They suck, right?
I should know, I sold ’em too. (Well, I sold a type of them when I was doing leases.)
Look, we all what the deal is: extended warranties are high dollar gambles that most often sit as piles of cash in a giant vault and the Scrooge McDucks that sell extended warranties just swim around in the money.
Last time I bought a laptop, I knew exactly what I wanted before going into the store. I went in, got a clerk to get me the laptop, and then braced myself for the silliness that would follow.
It was a dance: The clerk gave all the lines and I tried not to roll my eyes while I heard things like, “My customers are always glad to have it,” and “You just never know,” and my personal favorite: “more and more computers are breaking down these days.” Then I say no. Then they ostensibly go talk to their manager and come back with a slightly lower quote because they like me. Then I say no again and they wish me well and send me to the cashier.
Same thing happens when I rent a car. And when I buy one. And when I buy any major electronic equipment or appliance.
Sure, the money is good for the companies selling them but let’s face it, extended warranties are silly:
- They are rarely needed
- If a circumstance arises where they are needed, they are often forgotten
… they’re basically cash. And customers know it. So you either end up with a customer who begrudgingly pays, or you end up with a customer who chooses not to pay but is still annoyed anyway because they have to put up with the BS of the extended warranty sale pitch.
Every knows it’s just a bump in the price of whatever product you’re selling.
And if ever there was an opportunity for a company to innovate on the financial side of their products, extended warranties is the opportunity.
So, when I was bought a new freezer recently, I was pleasantly surprised…
I chose the freezer and braced myself for the inevitable extended warranty pitch.
I got ready to say “no” until the salesperson added: “If you don’t use it, you get 100% of it back.”
That changed everything.
… If I don’t use the extended warranty, I get 100% of it back.

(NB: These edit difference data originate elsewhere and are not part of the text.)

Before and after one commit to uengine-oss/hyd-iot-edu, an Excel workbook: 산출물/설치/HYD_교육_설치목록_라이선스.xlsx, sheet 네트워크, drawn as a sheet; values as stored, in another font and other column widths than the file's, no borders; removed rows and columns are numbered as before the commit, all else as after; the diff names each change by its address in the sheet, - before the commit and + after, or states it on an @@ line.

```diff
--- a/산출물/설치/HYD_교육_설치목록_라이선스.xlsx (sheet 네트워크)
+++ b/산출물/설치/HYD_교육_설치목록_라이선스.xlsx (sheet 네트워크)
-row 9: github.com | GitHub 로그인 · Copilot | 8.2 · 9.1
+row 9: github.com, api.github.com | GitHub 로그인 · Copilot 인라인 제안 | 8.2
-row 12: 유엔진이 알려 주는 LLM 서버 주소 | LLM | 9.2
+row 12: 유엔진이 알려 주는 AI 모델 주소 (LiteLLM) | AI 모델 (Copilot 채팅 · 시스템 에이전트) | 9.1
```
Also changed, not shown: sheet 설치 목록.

It works like this: I pay now for the extended warranty coverage. The freezer is covered for 3 years from all the various things that the extended warranty covers. And at the end of 3 years, if I didn’t use it, I get the money back. (Mind you, I get them money back as a store credit.)
This is a small change but it’s huge. I think it’s smart. And I think more and more companies should adopt it as a strategy to sell their extended warranties.

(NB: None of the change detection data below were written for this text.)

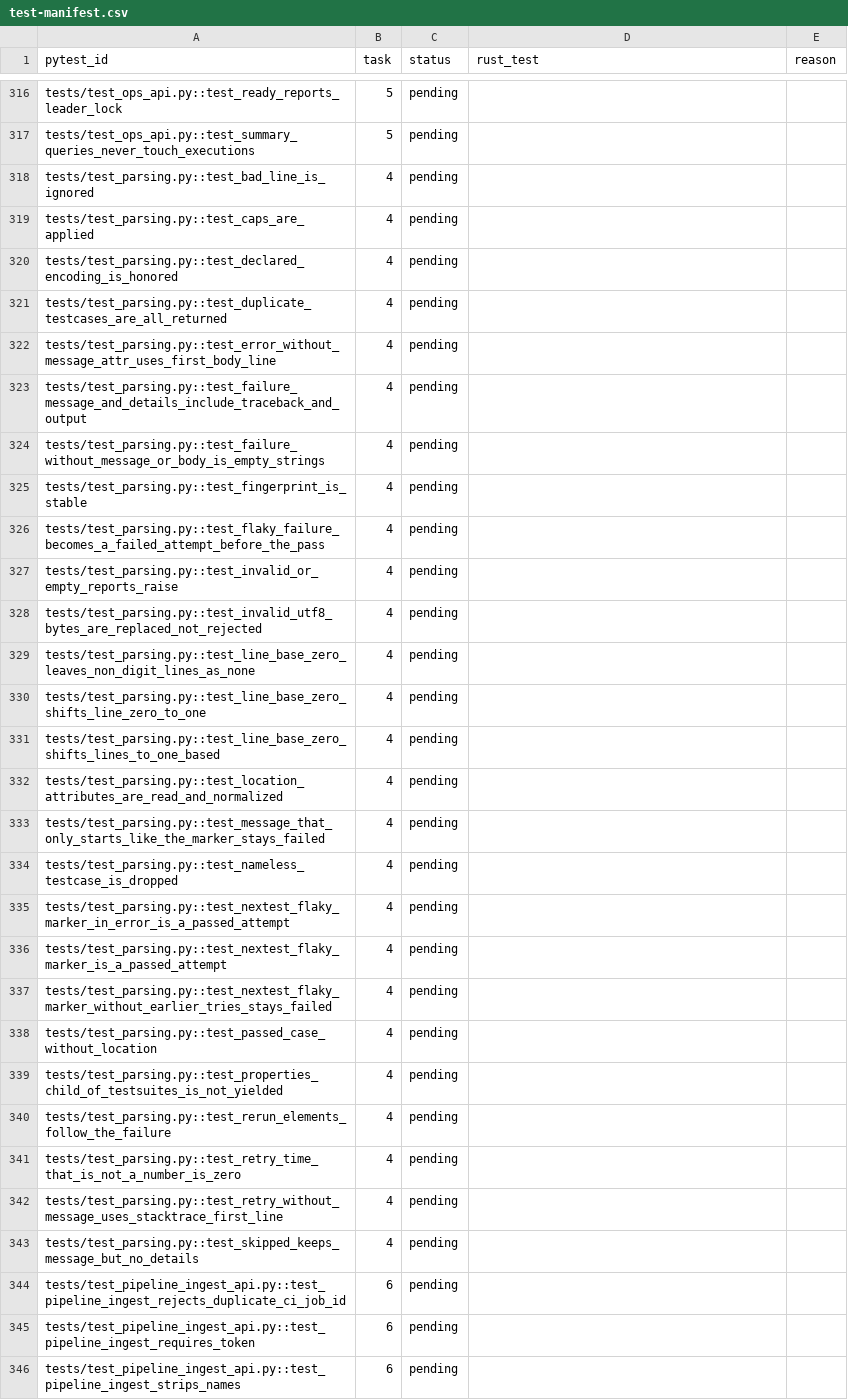
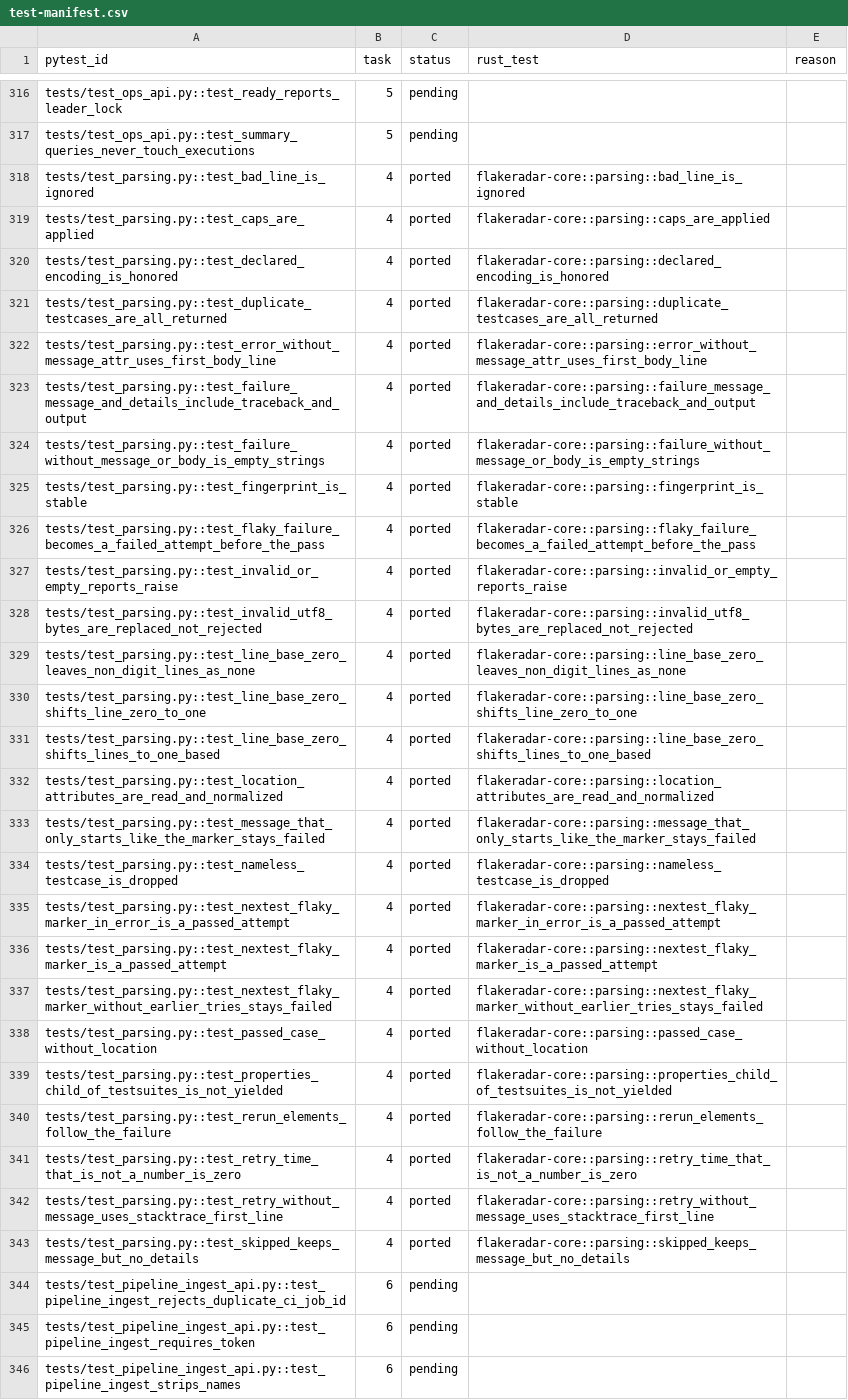
Before and after one commit to andrewthetechie/flakeradar, a CSV file: docs/plans/rust-rewrite/test-manifest.csv, drawn as a sheet; only a part is shown, gaps mark what is left out; the diff covers the shown part only; the diff names each change by its address in the sheet, - before the commit and + after, or states it on an @@ line.

```diff
--- a/docs/plans/rust-rewrite/test-manifest.csv
+++ b/docs/plans/rust-rewrite/test-manifest.csv
-C318:C343 (status): pending
+C318:C343 (status): ported
-D318 (rust_test): (empty)
+D318 (rust_test): flakeradar-core::parsing::bad_line_is_ignored
-D319 (rust_test): (empty)
+D319 (rust_test): flakeradar-core::parsing::caps_are_applied
-D320 (rust_test): (empty)
+D320 (rust_test): flakeradar-core::parsing::declared_encoding_is_honored
-D321 (rust_test): (empty)
+D321 (rust_test): flakeradar-core::parsing::duplicate_testcases_are_all_returned
-D322 (rust_test): (empty)
+D322 (rust_test): flakeradar-core::parsing::error_without_message_attr_uses_first_body_line
-D323 (rust_test): (empty)
+D323 (rust_test): flakeradar-core::parsing::failure_message_and_details_include_traceback_and_output
-D324 (rust_test): (empty)
+D324 (rust_test): flakeradar-core::parsing::failure_without_message_or_body_is_empty_strings
-D325 (rust_test): (empty)
+D325 (rust_test): flakeradar-core::parsing::fingerprint_is_stable
-D326 (rust_test): (empty)
+D326 (rust_test): flakeradar-core::parsing::flaky_failure_becomes_a_failed_attempt_before_the_pass
-D327 (rust_test): (empty)
+D327 (rust_test): flakeradar-core::parsing::invalid_or_empty_reports_raise
-D328 (rust_test): (empty)
+D328 (rust_test): flakeradar-core::parsing::invalid_utf8_bytes_are_replaced_not_rejected
-D329 (rust_test): (empty)
+D329 (rust_test): flakeradar-core::parsing::line_base_zero_leaves_non_digit_lines_as_none
-D330 (rust_test): (empty)
+D330 (rust_test): flakeradar-core::parsing::line_base_zero_shifts_line_zero_to_one
-D331 (rust_test): (empty)
+D331 (rust_test): flakeradar-core::parsing::line_base_zero_shifts_lines_to_one_based
-D332 (rust_test): (empty)
+D332 (rust_test): flakeradar-core::parsing::location_attributes_are_read_and_normalized
-D333 (rust_test): (empty)
+D333 (rust_test): flakeradar-core::parsing::message_that_only_starts_like_the_marker_stays_failed
-D334 (rust_test): (empty)
+D334 (rust_test): flakeradar-core::parsing::nameless_testcase_is_dropped
-D335 (rust_test): (empty)
+D335 (rust_test): flakeradar-core::parsing::nextest_flaky_marker_in_error_is_a_passed_attempt
-D336 (rust_test): (empty)
+D336 (rust_test): flakeradar-core::parsing::nextest_flaky_marker_is_a_passed_attempt
-D337 (rust_test): (empty)
+D337 (rust_test): flakeradar-core::parsing::nextest_flaky_marker_without_earlier_tries_stays_failed
-D338 (rust_test): (empty)
+D338 (rust_test): flakeradar-core::parsing::passed_case_without_location
-D339 (rust_test): (empty)
+D339 (rust_test): flakeradar-core::parsing::properties_child_of_testsuites_is_not_yielded
-D340 (rust_test): (empty)
+D340 (rust_test): flakeradar-core::parsing::rerun_elements_follow_the_failure
-D341 (rust_test): (empty)
+D341 (rust_test): flakeradar-core::parsing::retry_time_that_is_not_a_number_is_zero
-D342 (rust_test): (empty)
+D342 (rust_test): flakeradar-core::parsing::retry_without_message_uses_stacktrace_first_line
-D343 (rust_test): (empty)
+D343 (rust_test): flakeradar-core::parsing::skipped_keeps_message_but_no_details
```
Also changed, not shown: 71 edited cells elsewhere in this file, 25 other files.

- It’s still pure cash that piles up in your Scrooge McDuck vault so you can swim in it.
- A few people will use the warranty, most won’t.
- Those that don’t use the warranty feel like the store owes them money and will make a purchase at that store in three years.
So, this small change in extended warranties is a simple play to increase your income now but also lock in customers who will likely come back and purchase more. Because, chances are, if they have $50 or $100 or $500 that they think is owed to them by the store, they’ll purchase far more than that amount in a future purchase.
I’ve written before about how most guarantees are weak and I wished companies would give their guarantees some teeth. And this is a powerful extended warranty strategy that more companies should adopt.